Man browsing liquor store shelves
Man browsing liquor store shelves - Hispanolistic/Getty Images

Since white whiskey and moonshine aren't made illicitly, as in the days of Prohibition, it isn't too hard to find them. Most liquor stores have a brand or two on hand, though more specialty liquor stores are likely to offer a greater variety. Many distilleries also sell their spirits directly on location and online. Plenty of white whiskey and moonshine brands have made a name for themselves, and each name is straight out of bootlegging legend.

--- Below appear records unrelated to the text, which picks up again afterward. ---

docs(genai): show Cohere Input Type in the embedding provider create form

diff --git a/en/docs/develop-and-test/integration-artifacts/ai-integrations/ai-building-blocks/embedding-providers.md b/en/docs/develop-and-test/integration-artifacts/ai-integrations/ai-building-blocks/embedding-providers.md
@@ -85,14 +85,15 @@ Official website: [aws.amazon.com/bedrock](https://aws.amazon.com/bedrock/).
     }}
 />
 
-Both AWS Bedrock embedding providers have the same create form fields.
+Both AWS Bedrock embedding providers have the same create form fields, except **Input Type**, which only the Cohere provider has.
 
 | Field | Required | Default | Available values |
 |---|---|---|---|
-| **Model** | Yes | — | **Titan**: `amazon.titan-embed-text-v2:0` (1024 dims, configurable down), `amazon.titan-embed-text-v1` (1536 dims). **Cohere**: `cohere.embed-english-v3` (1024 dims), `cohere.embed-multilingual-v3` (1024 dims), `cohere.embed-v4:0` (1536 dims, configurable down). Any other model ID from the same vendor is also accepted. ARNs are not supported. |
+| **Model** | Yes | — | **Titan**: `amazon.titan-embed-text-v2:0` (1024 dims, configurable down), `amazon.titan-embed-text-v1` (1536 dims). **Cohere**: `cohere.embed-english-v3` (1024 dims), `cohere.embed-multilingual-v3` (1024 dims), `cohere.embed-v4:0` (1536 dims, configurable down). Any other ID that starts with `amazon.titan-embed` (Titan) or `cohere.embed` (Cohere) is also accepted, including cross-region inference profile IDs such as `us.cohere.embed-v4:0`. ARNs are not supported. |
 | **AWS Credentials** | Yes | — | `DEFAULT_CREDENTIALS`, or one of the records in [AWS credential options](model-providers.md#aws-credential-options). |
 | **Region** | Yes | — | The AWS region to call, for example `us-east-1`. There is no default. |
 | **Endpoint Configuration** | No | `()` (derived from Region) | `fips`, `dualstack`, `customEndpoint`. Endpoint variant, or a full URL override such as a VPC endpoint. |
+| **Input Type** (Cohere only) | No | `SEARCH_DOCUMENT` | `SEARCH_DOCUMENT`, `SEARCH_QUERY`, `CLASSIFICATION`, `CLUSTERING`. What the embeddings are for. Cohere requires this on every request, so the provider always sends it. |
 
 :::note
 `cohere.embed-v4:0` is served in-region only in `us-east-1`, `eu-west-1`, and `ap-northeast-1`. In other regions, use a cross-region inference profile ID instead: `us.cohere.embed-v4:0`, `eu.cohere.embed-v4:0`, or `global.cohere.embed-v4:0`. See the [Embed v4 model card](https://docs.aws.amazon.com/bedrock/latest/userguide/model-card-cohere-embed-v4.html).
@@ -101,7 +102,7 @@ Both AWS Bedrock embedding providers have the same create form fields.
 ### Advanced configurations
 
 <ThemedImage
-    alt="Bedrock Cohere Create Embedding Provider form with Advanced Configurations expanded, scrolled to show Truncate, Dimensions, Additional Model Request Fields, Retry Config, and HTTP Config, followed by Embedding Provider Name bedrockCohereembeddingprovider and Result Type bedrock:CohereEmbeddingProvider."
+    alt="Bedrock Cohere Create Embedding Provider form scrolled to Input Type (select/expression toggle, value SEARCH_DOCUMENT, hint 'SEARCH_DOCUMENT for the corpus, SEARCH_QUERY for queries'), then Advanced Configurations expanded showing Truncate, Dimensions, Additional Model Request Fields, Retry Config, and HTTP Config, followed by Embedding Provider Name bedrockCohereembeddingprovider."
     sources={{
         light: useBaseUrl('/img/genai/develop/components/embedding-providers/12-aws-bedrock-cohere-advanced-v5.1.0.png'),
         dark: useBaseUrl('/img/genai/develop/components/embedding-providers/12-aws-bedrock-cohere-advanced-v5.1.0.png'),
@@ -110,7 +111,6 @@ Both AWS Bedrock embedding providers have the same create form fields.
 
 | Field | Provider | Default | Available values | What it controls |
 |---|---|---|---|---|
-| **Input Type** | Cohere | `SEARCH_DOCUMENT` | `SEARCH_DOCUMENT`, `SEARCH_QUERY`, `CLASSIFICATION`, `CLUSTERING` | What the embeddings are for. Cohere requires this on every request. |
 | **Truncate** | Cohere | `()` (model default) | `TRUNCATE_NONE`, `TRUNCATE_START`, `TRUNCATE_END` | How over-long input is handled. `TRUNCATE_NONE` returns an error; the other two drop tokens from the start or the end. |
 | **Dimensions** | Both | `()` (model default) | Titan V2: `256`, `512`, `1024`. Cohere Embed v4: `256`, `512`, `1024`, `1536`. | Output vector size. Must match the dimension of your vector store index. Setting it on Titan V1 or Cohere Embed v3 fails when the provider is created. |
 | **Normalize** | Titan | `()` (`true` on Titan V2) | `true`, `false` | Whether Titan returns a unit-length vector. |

Buffalo Trace White Dog is a 125-proof mix of corn, rye, and malted barley. The distillery is already renowned for its unicorn whiskey, but this white whiskey has got some kick too. It's available locally and online. Jeptha Creed is a Kentucky moonshine made from Bloody Butcher, a rare type of red heirloom corn that gives the spirit a signature flavor. JC's 80-proof original moonshine is perfectly sippable, though the distillery also produces flavored moonshines such as cinnamon, blackberry, and apple pie. The brand is available in stores across the Southern U.S., but can also be ordered online with shipping to most states. Popcorn Sutton's Likker is perhaps one of the most authentic moonshines on the market. Named after the Appalachian moonshine legend, this 100-proof spirit is a 100-year-old family recipe but, just like during the days of Prohibition, it's only available locally. If you're really feeling adventurous, you can seek it out at one of four distillery locations in Tennessee.

Read the original article on Daily Meal.